Mapping technologies may be central to understanding and responding to disasters, but many other technologies--such data-feed mechanisms, people finders, and reporting & communication tools--are necessary as well. With this in mind, we're partnering with The World Bank to host the first-ever Random Hacks of Kindness codejam.

The ultimate goal of Random Hacks of Kindness is to save lives. Random Hacks of Kindness will bring technologists and relief workers together to develop technologies that enable disaster victims to help themselves and give first responders and aid workers the tools they need to better help victims--to reduce loss of life and to speed recovery.

Over the course of two and a half days, speakers like FEMA Chief Craig Fugate will expound on the mission, subject matter experts will brief self-organized teams on specific problems, a great deal of coffee will be consumed, and code will be written. Teams will have the opportunity to port their solutions down to Camp Roberts near Paso Robles, CA, where it will be tested in field simulations to provide real-time feedback for multiple iteration cycles.

We hope RHoK generates software solutions that help users predict, prevent, and respond to disasters—but, realistically, we know that coding over a single weekend is only a start. That’s why the codejam in November is the first RHoK, but not the last.
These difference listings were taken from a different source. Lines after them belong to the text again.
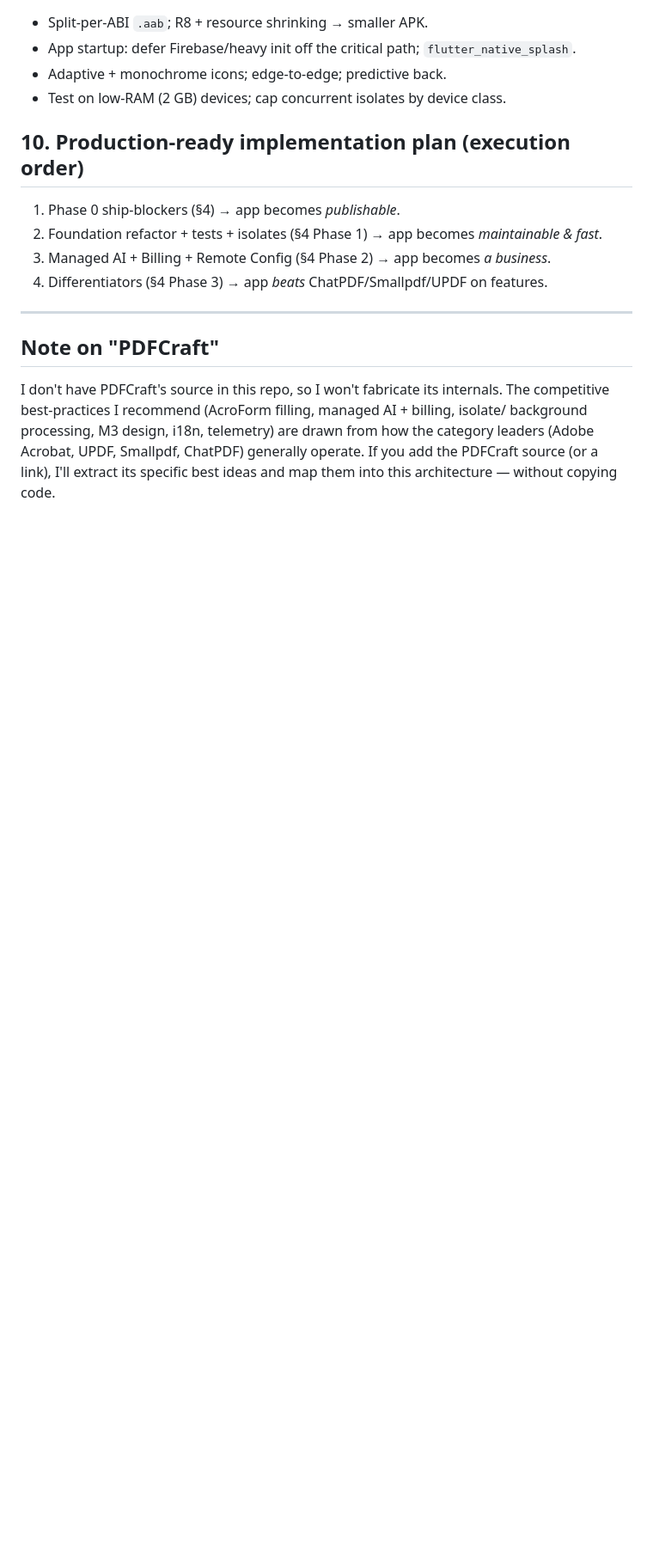
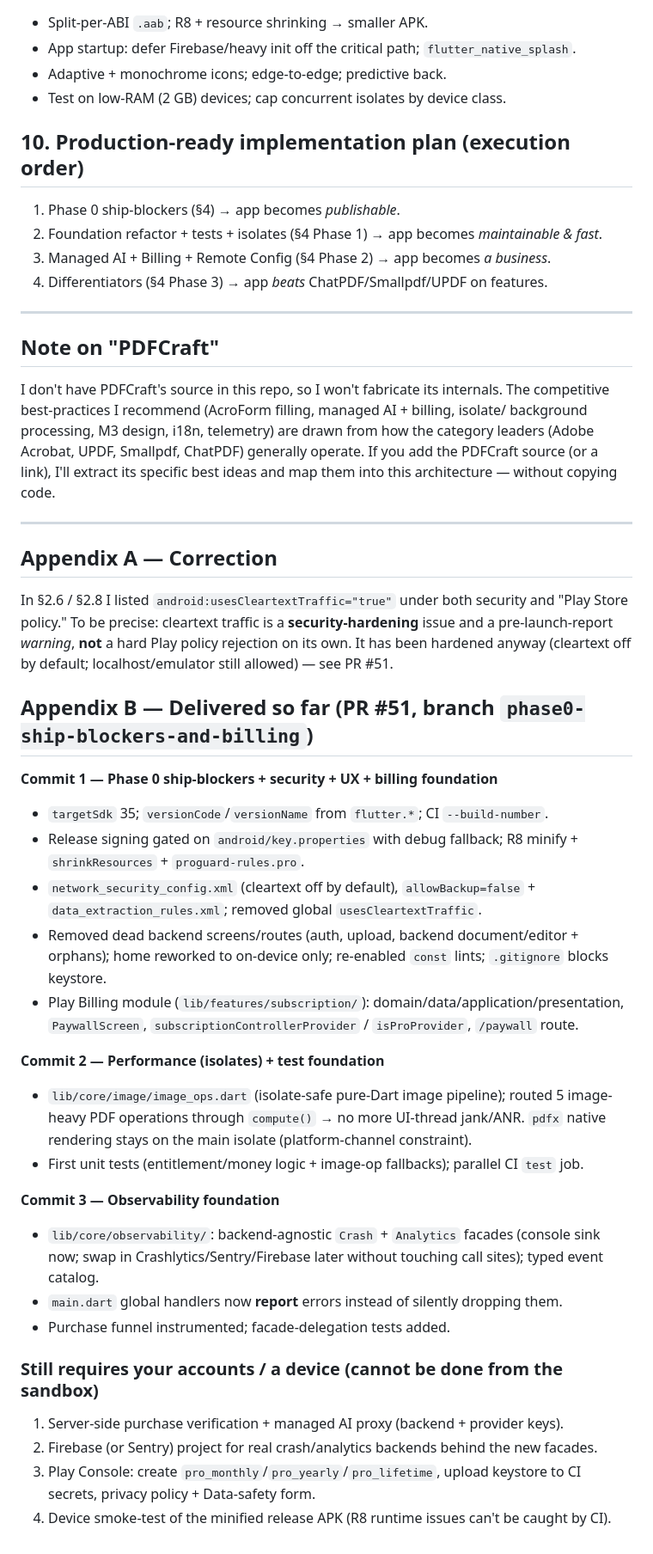
Before and after one commit to hamahasan441-png/Ai-pdf, a Markdown page: docs/CTO_REVIEW.md, the part around the change. Shown at 86% size. GitHub-like rendering; blank space fills up the shorter version.

Commit message:
docs: correct cleartext characterization; add delivered-progress log

```diff
--- a/docs/CTO_REVIEW.md
+++ b/docs/CTO_REVIEW.md
@@ -319,3 +319,45 @@ background processing, M3 design, i18n, telemetry) are drawn from how the catego
 (Adobe Acrobat, UPDF, Smallpdf, ChatPDF) generally operate. If you add the PDFCraft source (or a
 link), I'll extract its specific best ideas and map them into this architecture — without copying
 code.
+
+
+---
+
+## Appendix A — Correction
+
+In §2.6 / §2.8 I listed `android:usesCleartextTraffic="true"` under both security and
+"Play Store policy." To be precise: cleartext traffic is a **security-hardening** issue and a
+pre-launch-report *warning*, **not** a hard Play policy rejection on its own. It has been
+hardened anyway (cleartext off by default; localhost/emulator still allowed) — see PR #51.
+
+## Appendix B — Delivered so far (PR #51, branch `phase0-ship-blockers-and-billing`)
+
+**Commit 1 — Phase 0 ship-blockers + security + UX + billing foundation**
+- `targetSdk` 35; `versionCode`/`versionName` from `flutter.*`; CI `--build-number`.
+- Release signing gated on `android/key.properties` with debug fallback; R8 minify +
+  `shrinkResources` + `proguard-rules.pro`.
+- `network_security_config.xml` (cleartext off by default), `allowBackup=false` +
+  `data_extraction_rules.xml`; removed global `usesCleartextTraffic`.
+- Removed dead backend screens/routes (auth, upload, backend document/editor + orphans);
+  home reworked to on-device only; re-enabled `const` lints; `.gitignore` blocks keystore.
+- Play Billing module (`lib/features/subscription/`): domain/data/application/presentation,
+  `PaywallScreen`, `subscriptionControllerProvider` / `isProProvider`, `/paywall` route.
+
+**Commit 2 — Performance (isolates) + test foundation**
+- `lib/core/image/image_ops.dart` (isolate-safe pure-Dart image pipeline); routed 5
+  image-heavy PDF operations through `compute()` → no more UI-thread jank/ANR. `pdfx` native
+  rendering stays on the main isolate (platform-channel constraint).
+- First unit tests (entitlement/money logic + image-op fallbacks); parallel CI `test` job.
+
+**Commit 3 — Observability foundation**
+- `lib/core/observability/`: backend-agnostic `Crash` + `Analytics` facades (console sink now;
+  swap in Crashlytics/Sentry/Firebase later without touching call sites); typed event catalog.
+- `main.dart` global handlers now **report** errors instead of silently dropping them.
+- Purchase funnel instrumented; facade-delegation tests added.
+
+### Still requires your accounts / a device (cannot be done from the sandbox)
+1. Server-side purchase verification + managed AI proxy (backend + provider keys).
+2. Firebase (or Sentry) project for real crash/analytics backends behind the new facades.
+3. Play Console: create `pro_monthly`/`pro_yearly`/`pro_lifetime`, upload keystore to CI
+   secrets, privacy policy + Data-safety form.
+4. Device smoke-test of the minified release APK (R8 runtime issues can't be caught by CI).
```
In and effort to encourage the developer community to adopt disaster response as a mission, we’ll hold a RHoK event every six to twelve months—sharing learnings from actual events, building on ongoing efforts, and collaborating on promising new technologies.

Join us! The codejam will take place from November 12-14 at the Hacker Dojo, located in Mountain View, CA. Invitations to developers will go out shortly, so if you're interested in coding, serving as a subject matter expert, or sponsoring the event, please visit www.randomhacksofkindness.org.

Posted by Jeff Martin, Google Crisis Response Team